Access to Justice and the Qualification Directive


  • Claire Splawn Kent Law School



The Qualification Directive, adopted by the Council of the European Union in 2004, creates a legal obligation for Member States to grant subsidiary protection to those persons who do not qualify for refugee status but who are in need of protection on the basis of other international obligations of Member States. An element of the Qualification Directive relates to protection from serious harm, as defined in Article 15(c) of the Directive. This article analyses the meaning and application of Article 15(c) in the UK through a selection of cases from failed Afghan asylum seekers in Kent, and identifies the difficulties courts have had in interpreting and applying the provision. It stresses the need for clarification of the terms of Article 15(c) and the impact its lack of clarity has on those applying for subsidiary protection and those in the courts adjudicating on such applications. The essay on which this article is based was awarded the Kent Law School Scott-Moncrieff Essay Prize for the best essay on social justice in 2014.

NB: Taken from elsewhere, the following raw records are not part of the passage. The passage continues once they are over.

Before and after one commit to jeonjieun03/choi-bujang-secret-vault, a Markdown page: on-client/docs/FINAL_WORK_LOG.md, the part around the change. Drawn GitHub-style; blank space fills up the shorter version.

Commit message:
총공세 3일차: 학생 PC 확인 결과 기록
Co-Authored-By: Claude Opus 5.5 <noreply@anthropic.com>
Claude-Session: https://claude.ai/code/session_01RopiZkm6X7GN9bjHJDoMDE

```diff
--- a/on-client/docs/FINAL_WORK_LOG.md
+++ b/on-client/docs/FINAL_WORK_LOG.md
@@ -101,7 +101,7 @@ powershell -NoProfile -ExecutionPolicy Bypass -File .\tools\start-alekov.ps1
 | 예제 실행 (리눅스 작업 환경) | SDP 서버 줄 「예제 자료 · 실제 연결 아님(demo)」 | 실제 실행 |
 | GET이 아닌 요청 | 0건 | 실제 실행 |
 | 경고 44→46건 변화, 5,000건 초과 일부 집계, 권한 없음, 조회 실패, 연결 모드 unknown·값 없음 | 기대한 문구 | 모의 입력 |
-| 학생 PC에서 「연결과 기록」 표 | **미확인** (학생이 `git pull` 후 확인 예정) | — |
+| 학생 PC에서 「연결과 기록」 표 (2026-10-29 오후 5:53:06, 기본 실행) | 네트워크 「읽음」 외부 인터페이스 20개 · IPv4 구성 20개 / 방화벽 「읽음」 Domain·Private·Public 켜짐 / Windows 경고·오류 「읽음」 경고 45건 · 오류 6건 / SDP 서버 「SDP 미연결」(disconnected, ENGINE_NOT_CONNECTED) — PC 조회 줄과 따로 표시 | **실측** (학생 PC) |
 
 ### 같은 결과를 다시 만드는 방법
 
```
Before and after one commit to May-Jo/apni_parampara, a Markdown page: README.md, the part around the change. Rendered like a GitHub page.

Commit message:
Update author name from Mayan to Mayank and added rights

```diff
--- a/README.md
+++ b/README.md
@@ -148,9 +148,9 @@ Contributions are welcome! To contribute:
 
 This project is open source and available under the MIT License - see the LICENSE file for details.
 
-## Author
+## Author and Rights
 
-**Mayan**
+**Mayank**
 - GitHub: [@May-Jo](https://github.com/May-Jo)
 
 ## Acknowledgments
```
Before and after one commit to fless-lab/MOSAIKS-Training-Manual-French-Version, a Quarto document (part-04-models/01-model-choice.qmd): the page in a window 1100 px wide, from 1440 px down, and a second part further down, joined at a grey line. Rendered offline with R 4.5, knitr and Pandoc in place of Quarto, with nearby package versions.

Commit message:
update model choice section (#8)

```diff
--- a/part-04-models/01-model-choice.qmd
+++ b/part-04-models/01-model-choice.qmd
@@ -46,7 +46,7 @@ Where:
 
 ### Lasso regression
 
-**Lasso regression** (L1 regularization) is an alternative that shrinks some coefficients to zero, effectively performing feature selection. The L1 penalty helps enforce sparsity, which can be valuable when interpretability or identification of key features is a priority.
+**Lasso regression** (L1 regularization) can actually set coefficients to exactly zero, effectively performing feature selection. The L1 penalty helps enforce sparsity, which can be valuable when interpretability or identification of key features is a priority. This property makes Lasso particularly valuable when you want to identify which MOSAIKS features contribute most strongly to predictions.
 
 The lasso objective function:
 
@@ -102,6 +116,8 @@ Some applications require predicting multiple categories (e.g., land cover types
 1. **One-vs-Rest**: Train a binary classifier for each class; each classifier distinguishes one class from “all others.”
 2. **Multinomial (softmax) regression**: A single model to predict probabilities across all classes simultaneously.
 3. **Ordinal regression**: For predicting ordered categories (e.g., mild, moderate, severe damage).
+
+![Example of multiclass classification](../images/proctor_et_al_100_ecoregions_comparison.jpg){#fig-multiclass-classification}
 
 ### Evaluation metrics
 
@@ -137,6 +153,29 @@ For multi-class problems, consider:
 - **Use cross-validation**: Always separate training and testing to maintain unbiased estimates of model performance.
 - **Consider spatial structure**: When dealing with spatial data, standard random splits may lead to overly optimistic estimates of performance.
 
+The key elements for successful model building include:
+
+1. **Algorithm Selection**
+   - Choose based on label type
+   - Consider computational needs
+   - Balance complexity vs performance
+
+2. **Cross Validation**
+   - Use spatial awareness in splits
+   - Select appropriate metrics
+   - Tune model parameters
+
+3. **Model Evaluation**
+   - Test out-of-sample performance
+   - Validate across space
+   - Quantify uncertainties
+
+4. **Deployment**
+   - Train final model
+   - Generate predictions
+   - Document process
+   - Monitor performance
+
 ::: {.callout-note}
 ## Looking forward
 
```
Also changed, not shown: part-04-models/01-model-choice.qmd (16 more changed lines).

Author Biography

Claire Splawn, Kent Law School

LL.B. Candidate 2015, Kent Law School, University of Kent


How to Cite

Splawn, C. (2014). Access to Justice and the Qualification Directive. Kent Law Review, 1.



The Scott-Moncrieff Essay Prize 2014